DATA below:

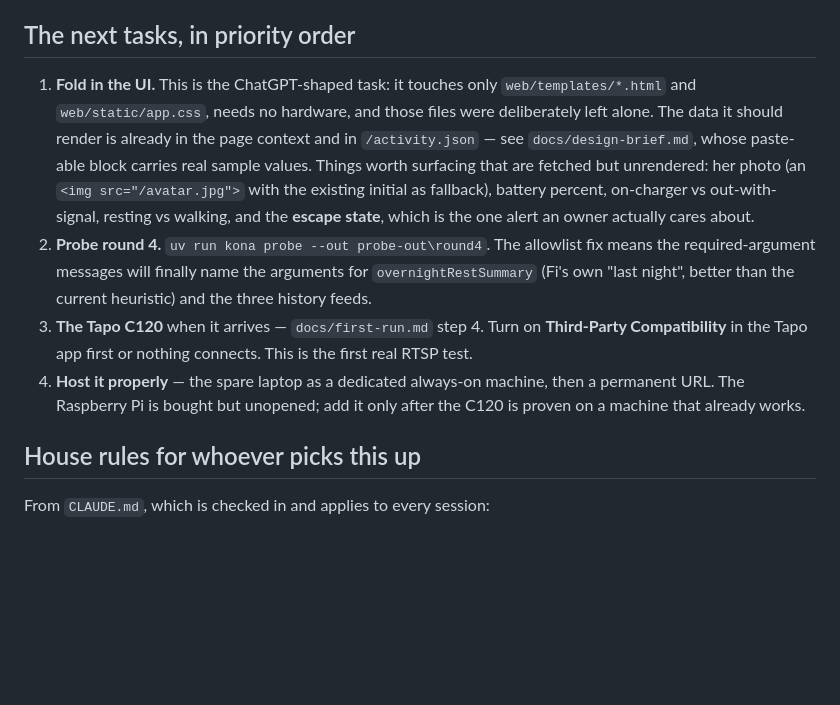
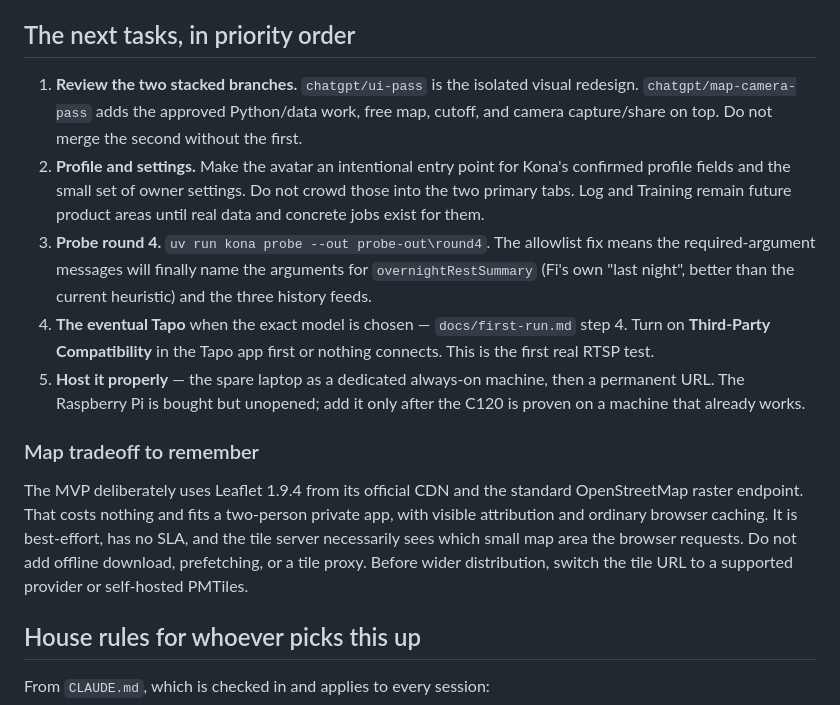
Before and after one commit to chris-suryo/kona-tracker, a Markdown page: docs/handoff.md, the part around one of its changes. Rendered like a GitHub page; blank space fills up the shorter version.

```diff
--- a/docs/handoff.md
+++ b/docs/handoff.md
@@ -109,25 +113,34 @@ device. Only today onward is Kona.
 
 ## The next tasks, in priority order
 
-1. **Fold in the UI.** This is the ChatGPT-shaped task: it touches only
-   `web/templates/*.html` and `web/static/app.css`, needs no hardware, and
-   those files were deliberately left alone. The data it should render is
-   already in the page context and in `/activity.json` — see
-   `docs/design-brief.md`, whose paste-able block carries real sample values.
-   Things worth surfacing that are fetched but unrendered: her photo (an
-   `<img src="/avatar.jpg">` with the existing initial as fallback), battery
-   percent, on-charger vs out-with-signal, resting vs walking, and the
-   **escape state**, which is the one alert an owner actually cares about.
-2. **Probe round 4.** `uv run kona probe --out probe-out\round4`. The
+1. **Review the two stacked branches.** `chatgpt/ui-pass` is the isolated
+   visual redesign. `chatgpt/map-camera-pass` adds the approved Python/data
+   work, free map, cutoff, and camera capture/share on top. Do not merge the
+   second without the first.
+2. **Profile and settings.** Make the avatar an intentional entry point for
+   Kona's confirmed profile fields and the small set of owner settings. Do
+   not crowd those into the two primary tabs. Log and Training remain future
+   product areas until real data and concrete jobs exist for them.
+3. **Probe round 4.** `uv run kona probe --out probe-out\round4`. The
    allowlist fix means the required-argument messages will finally name the
    arguments for `overnightRestSummary` (Fi's own "last night", better than
    the current heuristic) and the three history feeds.
-3. **The Tapo C120** when it arrives — `docs/first-run.md` step 4. Turn on
+4. **The eventual Tapo** when the exact model is chosen — `docs/first-run.md` step 4. Turn on
    **Third-Party Compatibility** in the Tapo app first or nothing connects.
    This is the first real RTSP test.
-4. **Host it properly** — the spare laptop as a dedicated always-on machine,
+5. **Host it properly** — the spare laptop as a dedicated always-on machine,
    then a permanent URL. The Raspberry Pi is bought but unopened; add it
    only after the C120 is proven on a machine that already works.
+
+### Map tradeoff to remember
+
+The MVP deliberately uses Leaflet 1.9.4 from its official CDN and the
+standard OpenStreetMap raster endpoint. That costs nothing and fits a
+two-person private app, with visible attribution and ordinary browser
+caching. It is best-effort, has no SLA, and the tile server necessarily sees
+which small map area the browser requests. Do not add offline download,
+prefetching, or a tile proxy. Before wider distribution, switch the tile URL
+to a supported provider or self-hosted PMTiles.
 
 ## House rules for whoever picks this up
 
```
Also changed, not shown: other parts of docs/handoff.md (+15 -11 lines), docs/device-capabilities.md (+18 -5 lines).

End of DATA.

- WORK INSTRUCTIONS -
Give back the data exactly. Skip any images.

- RESULT BELOW -
Before and after one commit to chris-suryo/kona-tracker, a Markdown page: docs/handoff.md, the part around one of its changes. Rendered like a GitHub page; blank space fills up the shorter version.

```diff
--- a/docs/handoff.md
+++ b/docs/handoff.md
@@ -109,25 +113,34 @@ device. Only today onward is Kona.
 
 ## The next tasks, in priority order
 
-1. **Fold in the UI.** This is the ChatGPT-shaped task: it touches only
-   `web/templates/*.html` and `web/static/app.css`, needs no hardware, and
-   those files were deliberately left alone. The data it should render is
-   already in the page context and in `/activity.json` — see
-   `docs/design-brief.md`, whose paste-able block carries real sample values.
-   Things worth surfacing that are fetched but unrendered: her photo (an
-   `<img src="/avatar.jpg">` with the existing initial as fallback), battery
-   percent, on-charger vs out-with-signal, resting vs walking, and the
-   **escape state**, which is the one alert an owner actually cares about.
-2. **Probe round 4.** `uv run kona probe --out probe-out\round4`. The
+1. **Review the two stacked branches.** `chatgpt/ui-pass` is the isolated
+   visual redesign. `chatgpt/map-camera-pass` adds the approved Python/data
+   work, free map, cutoff, and camera capture/share on top. Do not merge the
+   second without the first.
+2. **Profile and settings.** Make the avatar an intentional entry point for
+   Kona's confirmed profile fields and the small set of owner settings. Do
+   not crowd those into the two primary tabs. Log and Training remain future
+   product areas until real data and concrete jobs exist for them.
+3. **Probe round 4.** `uv run kona probe --out probe-out\round4`. The
    allowlist fix means the required-argument messages will finally name the
    arguments for `overnightRestSummary` (Fi's own "last night", better than
    the current heuristic) and the three history feeds.
-3. **The Tapo C120** when it arrives — `docs/first-run.md` step 4. Turn on
+4. **The eventual Tapo** when the exact model is chosen — `docs/first-run.md` step 4. Turn on
    **Third-Party Compatibility** in the Tapo app first or nothing connects.
    This is the first real RTSP test.
-4. **Host it properly** — the spare laptop as a dedicated always-on machine,
+5. **Host it properly** — the spare laptop as a dedicated always-on machine,
    then a permanent URL. The Raspberry Pi is bought but unopened; add it
    only after the C120 is proven on a machine that already works.
+
+### Map tradeoff to remember
+
+The MVP deliberately uses Leaflet 1.9.4 from its official CDN and the
+standard OpenStreetMap raster endpoint. That costs nothing and fits a
+two-person private app, with visible attribution and ordinary browser
+caching. It is best-effort, has no SLA, and the tile server necessarily sees
+which small map area the browser requests. Do not add offline download,
+prefetching, or a tile proxy. Before wider distribution, switch the tile URL
+to a supported provider or self-hosted PMTiles.
 
 ## House rules for whoever picks this up
 
```
Also changed, not shown: other parts of docs/handoff.md (+15 -11 lines), docs/device-capabilities.md (+18 -5 lines).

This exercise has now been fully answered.